Bulger was also a close insider to the 1962 Alcatraz escape of Frank Morris and the Anglin brothers. Having struck up a friendship with Morris in Atlanta, he helped offer advice on the best methods for not only the mechanics of the escape, but also how to avoid being captured during their years of freedom. It was during those discussions that Bulger credited them for helping him learn how to evade capture for more than sixteen years. The key, he later said: “In order to survive, I understood the importance of breaking all contact with loved ones and holding to that level of discipline. It was tough…we all knew the penalty that would fall on the innocents we cared for. You have to factor that into as to why they were never seen or heard from again. Freedom came at such a big price, but it was still better than the long and lonely years spent in prison.“
Indeed, the famed escape that Bulger witnessed would have a huge impact on him. It was also a profound event that many believed help close Alcatraz. “The morning of the escape was one of the happiest moments of my life,” Bulger later said. “When the frantic guards realized that Morris and the brothers had escaped, the cheers were so loud that it could be heard for miles! As far as I‘m concerned, it was the greatest escape in the history of the U.S. and achieved under the most extreme security measures.”
James Bulger was transferred off Alcatraz in July of 1962, only a month following the great escape from Alcatraz. He was released from prison in 1965 and federal prosecutors would later say that Bulger led south Boston‘s Winter Hill gang from the late 1970s through the mid-1990s, when they were one of the most powerful crime syndicates in the United States. In 1975, Bulger made a deal with the FBI, in which he agreed to provide information about the Italian American Mafia in exchange for protection from prosecution.
In January of 1995, Bulger’s FBI handler and friend from childhood tipped him off that an arrest warrant on racketeering charges was forthcoming and it was a matter of time before several mafia–related murders would be attributed to him, resulting from plea deals made my other former associates.
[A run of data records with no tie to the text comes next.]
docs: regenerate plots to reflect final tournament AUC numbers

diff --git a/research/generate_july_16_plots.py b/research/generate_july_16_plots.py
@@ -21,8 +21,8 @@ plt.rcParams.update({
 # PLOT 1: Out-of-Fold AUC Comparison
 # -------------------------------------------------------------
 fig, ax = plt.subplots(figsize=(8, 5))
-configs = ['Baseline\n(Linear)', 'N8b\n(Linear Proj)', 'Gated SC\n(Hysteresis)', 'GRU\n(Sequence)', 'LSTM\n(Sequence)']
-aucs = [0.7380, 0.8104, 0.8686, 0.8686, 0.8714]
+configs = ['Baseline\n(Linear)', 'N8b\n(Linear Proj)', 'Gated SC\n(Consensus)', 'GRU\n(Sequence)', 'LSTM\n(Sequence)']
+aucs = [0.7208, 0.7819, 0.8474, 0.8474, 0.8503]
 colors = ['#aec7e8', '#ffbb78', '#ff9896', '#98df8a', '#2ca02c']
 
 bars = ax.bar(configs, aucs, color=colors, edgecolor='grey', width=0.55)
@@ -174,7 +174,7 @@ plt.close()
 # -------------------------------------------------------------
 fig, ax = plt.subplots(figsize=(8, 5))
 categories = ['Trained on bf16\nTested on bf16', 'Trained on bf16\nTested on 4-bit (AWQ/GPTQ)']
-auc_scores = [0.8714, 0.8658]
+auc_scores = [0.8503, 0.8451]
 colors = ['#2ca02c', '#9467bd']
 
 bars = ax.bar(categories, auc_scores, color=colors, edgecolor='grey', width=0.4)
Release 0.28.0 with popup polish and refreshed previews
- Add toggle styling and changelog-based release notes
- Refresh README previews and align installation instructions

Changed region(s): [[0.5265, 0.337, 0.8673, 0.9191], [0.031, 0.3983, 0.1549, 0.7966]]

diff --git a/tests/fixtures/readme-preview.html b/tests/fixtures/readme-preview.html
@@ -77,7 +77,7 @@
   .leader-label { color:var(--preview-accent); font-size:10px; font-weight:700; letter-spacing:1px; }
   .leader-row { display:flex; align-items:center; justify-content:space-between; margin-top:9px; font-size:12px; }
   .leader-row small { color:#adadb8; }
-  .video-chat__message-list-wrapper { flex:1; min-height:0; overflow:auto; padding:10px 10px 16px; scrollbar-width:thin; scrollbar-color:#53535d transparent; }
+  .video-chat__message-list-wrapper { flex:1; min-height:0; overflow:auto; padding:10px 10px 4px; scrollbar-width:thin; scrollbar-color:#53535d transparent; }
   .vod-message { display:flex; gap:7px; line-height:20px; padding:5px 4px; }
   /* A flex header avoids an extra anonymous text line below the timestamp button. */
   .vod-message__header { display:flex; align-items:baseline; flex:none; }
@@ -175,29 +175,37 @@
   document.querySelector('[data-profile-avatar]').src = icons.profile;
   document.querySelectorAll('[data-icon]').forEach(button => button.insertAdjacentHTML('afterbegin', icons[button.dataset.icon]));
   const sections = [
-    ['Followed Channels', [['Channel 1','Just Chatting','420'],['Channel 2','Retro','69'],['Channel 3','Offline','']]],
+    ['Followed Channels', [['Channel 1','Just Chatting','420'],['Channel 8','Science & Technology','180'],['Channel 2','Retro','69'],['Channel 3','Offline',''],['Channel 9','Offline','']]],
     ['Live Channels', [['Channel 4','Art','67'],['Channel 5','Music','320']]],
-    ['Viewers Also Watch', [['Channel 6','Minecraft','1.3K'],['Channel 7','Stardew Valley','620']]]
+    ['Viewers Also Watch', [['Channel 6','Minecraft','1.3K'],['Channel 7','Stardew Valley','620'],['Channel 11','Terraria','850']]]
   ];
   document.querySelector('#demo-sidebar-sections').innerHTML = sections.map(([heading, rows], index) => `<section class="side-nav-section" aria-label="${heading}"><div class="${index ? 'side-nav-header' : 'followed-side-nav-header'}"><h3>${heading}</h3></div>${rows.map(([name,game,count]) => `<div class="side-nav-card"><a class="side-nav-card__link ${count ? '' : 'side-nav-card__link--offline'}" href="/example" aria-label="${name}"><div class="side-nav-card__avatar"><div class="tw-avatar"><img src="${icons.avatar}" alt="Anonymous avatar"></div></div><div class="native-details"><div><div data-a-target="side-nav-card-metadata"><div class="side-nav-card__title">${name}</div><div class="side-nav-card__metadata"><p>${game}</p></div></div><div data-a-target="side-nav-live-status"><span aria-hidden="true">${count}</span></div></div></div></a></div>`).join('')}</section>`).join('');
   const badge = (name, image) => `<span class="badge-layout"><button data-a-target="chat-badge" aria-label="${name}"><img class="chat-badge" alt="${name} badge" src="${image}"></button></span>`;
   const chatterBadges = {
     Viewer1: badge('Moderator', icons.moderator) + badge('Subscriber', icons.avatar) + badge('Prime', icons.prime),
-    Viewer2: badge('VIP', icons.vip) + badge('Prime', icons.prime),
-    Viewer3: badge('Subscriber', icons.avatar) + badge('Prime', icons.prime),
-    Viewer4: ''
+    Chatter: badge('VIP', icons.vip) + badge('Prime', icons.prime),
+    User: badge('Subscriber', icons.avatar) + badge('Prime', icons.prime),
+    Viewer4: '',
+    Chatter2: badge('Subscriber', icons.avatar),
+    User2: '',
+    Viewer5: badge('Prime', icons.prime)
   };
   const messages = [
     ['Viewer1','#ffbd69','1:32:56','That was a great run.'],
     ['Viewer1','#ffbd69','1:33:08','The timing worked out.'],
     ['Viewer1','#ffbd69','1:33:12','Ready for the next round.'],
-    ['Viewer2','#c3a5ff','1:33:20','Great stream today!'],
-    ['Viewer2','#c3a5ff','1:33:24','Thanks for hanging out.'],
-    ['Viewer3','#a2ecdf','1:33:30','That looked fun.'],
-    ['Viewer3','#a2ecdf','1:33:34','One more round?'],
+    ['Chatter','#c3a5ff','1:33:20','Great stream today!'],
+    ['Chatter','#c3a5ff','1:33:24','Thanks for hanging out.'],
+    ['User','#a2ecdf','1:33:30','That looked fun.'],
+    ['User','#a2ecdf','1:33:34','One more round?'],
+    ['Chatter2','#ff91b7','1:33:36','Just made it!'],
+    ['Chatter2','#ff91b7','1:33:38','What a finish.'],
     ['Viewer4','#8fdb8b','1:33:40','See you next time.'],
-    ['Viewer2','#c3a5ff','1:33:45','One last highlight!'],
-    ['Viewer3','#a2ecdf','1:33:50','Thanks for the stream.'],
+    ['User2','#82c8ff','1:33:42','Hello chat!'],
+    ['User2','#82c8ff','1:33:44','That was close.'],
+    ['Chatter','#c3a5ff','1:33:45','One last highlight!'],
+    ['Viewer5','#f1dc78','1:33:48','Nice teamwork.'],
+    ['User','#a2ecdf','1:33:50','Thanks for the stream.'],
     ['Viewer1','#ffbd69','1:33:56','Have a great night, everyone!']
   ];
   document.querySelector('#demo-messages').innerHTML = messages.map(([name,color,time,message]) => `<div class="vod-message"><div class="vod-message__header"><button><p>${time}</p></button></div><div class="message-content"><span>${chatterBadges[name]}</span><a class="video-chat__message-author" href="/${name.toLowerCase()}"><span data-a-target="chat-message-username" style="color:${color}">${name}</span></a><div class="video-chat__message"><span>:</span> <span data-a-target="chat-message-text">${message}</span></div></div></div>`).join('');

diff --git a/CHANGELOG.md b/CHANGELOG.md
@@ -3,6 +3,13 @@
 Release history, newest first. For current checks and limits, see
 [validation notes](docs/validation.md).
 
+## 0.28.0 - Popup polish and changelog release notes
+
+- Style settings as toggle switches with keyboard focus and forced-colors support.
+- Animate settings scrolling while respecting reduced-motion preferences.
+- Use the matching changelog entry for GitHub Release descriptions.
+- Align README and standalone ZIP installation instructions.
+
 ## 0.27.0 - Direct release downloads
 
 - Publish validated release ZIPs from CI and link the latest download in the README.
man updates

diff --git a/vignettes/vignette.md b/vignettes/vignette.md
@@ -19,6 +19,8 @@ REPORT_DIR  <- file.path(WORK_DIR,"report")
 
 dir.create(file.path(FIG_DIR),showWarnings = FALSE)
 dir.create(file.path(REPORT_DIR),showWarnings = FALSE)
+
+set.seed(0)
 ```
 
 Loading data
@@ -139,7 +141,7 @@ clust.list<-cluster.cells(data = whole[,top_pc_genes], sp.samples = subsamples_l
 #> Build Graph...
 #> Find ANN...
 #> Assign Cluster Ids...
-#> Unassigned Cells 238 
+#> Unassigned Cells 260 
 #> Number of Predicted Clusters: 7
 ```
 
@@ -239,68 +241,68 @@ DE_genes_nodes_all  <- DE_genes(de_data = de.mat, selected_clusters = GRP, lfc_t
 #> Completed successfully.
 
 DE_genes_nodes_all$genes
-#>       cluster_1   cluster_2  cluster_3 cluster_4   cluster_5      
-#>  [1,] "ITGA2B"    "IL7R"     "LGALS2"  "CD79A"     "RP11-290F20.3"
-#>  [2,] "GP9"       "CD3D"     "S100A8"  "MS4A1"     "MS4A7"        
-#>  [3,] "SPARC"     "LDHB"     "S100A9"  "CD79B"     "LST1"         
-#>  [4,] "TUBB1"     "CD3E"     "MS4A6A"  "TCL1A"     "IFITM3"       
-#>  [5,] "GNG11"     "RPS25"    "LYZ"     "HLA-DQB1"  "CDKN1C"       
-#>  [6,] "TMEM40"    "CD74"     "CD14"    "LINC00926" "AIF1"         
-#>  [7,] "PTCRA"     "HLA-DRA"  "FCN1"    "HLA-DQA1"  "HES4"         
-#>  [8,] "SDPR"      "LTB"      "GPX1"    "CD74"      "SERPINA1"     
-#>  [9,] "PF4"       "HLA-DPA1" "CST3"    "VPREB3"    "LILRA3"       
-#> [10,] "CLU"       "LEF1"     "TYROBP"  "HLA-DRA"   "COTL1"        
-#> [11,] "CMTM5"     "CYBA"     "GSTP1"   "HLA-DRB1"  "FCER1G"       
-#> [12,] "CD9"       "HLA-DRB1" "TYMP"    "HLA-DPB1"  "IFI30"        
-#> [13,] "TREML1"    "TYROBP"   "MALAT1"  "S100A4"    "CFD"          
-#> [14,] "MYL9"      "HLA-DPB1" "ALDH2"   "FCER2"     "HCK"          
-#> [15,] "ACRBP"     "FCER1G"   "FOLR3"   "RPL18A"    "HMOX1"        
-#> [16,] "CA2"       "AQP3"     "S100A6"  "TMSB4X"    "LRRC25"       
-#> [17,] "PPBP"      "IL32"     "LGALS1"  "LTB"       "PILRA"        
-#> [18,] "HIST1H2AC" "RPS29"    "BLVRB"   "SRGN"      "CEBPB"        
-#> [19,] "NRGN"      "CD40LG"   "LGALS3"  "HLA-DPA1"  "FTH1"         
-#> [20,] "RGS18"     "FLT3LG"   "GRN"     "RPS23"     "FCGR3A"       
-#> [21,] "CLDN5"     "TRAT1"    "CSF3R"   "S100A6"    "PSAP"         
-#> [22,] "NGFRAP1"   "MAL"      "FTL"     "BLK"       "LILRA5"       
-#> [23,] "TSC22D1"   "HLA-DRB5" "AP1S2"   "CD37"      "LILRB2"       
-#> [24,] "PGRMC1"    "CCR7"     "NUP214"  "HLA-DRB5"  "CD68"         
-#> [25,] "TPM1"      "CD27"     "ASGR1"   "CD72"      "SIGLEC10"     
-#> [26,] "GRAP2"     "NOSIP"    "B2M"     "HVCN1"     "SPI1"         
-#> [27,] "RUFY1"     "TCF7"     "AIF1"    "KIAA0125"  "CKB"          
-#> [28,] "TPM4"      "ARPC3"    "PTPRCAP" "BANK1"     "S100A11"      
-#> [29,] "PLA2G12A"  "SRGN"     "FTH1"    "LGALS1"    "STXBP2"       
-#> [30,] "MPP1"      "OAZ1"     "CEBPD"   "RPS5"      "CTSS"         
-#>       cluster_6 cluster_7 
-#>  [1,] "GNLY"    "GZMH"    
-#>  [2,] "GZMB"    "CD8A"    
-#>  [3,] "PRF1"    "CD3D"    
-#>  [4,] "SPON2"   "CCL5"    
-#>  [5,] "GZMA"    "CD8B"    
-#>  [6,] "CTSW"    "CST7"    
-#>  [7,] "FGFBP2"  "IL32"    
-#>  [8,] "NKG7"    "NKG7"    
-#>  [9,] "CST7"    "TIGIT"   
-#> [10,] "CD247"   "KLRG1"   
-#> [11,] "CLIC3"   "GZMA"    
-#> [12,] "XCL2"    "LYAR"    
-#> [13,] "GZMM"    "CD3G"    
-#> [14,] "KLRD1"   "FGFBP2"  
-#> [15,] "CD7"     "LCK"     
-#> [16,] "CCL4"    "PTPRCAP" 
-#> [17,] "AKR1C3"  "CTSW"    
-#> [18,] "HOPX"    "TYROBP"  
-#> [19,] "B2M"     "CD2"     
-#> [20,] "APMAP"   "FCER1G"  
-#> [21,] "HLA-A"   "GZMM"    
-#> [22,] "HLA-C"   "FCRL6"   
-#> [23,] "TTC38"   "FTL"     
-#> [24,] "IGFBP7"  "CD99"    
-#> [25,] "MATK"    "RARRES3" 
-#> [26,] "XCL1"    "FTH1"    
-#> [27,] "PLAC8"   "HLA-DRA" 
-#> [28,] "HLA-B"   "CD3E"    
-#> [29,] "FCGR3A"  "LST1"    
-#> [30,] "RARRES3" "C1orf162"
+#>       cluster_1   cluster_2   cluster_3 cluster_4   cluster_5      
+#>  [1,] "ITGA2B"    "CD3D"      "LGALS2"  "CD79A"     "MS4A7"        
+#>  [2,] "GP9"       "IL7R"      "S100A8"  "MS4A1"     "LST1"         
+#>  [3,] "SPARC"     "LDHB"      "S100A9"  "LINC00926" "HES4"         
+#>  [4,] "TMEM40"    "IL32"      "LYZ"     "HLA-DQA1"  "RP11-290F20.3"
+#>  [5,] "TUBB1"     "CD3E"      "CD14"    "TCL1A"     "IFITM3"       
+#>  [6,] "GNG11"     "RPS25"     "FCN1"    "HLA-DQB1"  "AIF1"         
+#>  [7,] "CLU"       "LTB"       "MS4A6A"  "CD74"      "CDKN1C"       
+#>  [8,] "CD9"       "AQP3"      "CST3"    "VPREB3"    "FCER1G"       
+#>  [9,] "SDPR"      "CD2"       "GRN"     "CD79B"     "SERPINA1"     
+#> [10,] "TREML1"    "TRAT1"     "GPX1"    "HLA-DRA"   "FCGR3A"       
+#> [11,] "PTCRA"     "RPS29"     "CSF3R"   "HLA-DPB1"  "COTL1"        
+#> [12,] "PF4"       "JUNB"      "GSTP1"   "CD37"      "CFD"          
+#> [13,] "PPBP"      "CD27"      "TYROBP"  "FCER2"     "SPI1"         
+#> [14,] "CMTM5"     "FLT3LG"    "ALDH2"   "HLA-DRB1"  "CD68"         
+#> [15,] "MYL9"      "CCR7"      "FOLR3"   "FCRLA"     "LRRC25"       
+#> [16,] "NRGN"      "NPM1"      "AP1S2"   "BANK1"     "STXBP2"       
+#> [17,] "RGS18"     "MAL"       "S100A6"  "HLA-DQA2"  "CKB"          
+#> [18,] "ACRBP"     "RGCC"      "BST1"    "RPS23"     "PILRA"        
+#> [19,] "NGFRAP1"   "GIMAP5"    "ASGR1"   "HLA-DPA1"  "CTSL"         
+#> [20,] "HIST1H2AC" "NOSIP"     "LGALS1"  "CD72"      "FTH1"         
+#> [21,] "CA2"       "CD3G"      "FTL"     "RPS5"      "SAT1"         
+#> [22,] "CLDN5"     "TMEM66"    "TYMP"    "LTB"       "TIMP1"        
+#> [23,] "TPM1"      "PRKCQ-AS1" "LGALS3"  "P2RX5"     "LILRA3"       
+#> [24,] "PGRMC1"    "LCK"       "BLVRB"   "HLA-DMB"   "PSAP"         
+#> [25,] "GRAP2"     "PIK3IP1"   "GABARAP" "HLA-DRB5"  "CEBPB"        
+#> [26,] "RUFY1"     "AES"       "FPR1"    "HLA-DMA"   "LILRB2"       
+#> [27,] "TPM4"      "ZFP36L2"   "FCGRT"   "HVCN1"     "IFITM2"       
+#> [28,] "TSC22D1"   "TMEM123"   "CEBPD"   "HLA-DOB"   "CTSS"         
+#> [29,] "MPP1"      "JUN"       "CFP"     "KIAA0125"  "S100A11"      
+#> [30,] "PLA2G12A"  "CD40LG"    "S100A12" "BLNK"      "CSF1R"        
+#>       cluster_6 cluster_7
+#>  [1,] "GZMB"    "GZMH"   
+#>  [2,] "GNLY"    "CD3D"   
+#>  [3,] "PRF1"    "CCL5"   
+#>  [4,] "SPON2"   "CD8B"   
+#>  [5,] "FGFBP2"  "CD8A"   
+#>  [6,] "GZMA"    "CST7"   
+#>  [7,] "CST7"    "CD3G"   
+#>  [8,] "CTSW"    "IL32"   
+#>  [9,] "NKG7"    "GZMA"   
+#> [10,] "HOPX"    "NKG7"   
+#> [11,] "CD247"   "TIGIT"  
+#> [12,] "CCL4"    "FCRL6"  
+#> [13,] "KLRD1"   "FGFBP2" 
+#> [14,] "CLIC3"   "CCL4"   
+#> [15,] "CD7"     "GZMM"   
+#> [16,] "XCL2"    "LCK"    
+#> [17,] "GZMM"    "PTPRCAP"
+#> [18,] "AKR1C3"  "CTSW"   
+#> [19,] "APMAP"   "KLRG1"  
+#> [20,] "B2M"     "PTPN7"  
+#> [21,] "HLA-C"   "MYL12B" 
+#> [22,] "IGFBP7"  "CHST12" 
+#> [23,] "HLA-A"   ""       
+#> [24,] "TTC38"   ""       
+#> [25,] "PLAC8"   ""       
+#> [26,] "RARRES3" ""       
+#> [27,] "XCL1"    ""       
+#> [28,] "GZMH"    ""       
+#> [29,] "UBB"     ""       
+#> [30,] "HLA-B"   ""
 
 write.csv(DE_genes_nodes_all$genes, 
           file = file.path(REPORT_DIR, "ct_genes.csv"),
Bulger would disappear for nearly sixteen years despite one of the most aggressive fugitive manhunts in history.
On June 22, 2011, the FBI caught up with Bulger and his girlfriend, Catherine Greig, holed up in a modest Santa Monica apartment building on the coast of southern California. At the time of his capture, he had risen to number one on the FBIs “Top Ten Most Wanted List.“
Even in his later life, Bulger always looked back at his years on Alcatraz with nostalgia. When looking through books chronicling the island’s history, he likened it to browsing through an old high school yearbook. The memories were bittersweet. Tough years with solid friends. He held the men of Alcatraz in high regard and when he later learned of “Joe” Carne’s death and burial in an unmarked paupers’ grave, Bulger had him exhumed and reburied him in an expensive casket, with a proper ceremony.
Before Bulger went on the lam in 1994, he had visited Alcatraz with his then girlfriend Theresa Stanley. They walked through his old cell block, where he reminisced about his years on the Rock. For many of the men imprisoned at Alcatraz, it was the end of the line. But for James “Whitey” Bulger, Alcatraz was just a short and influential stopover in his long criminal life.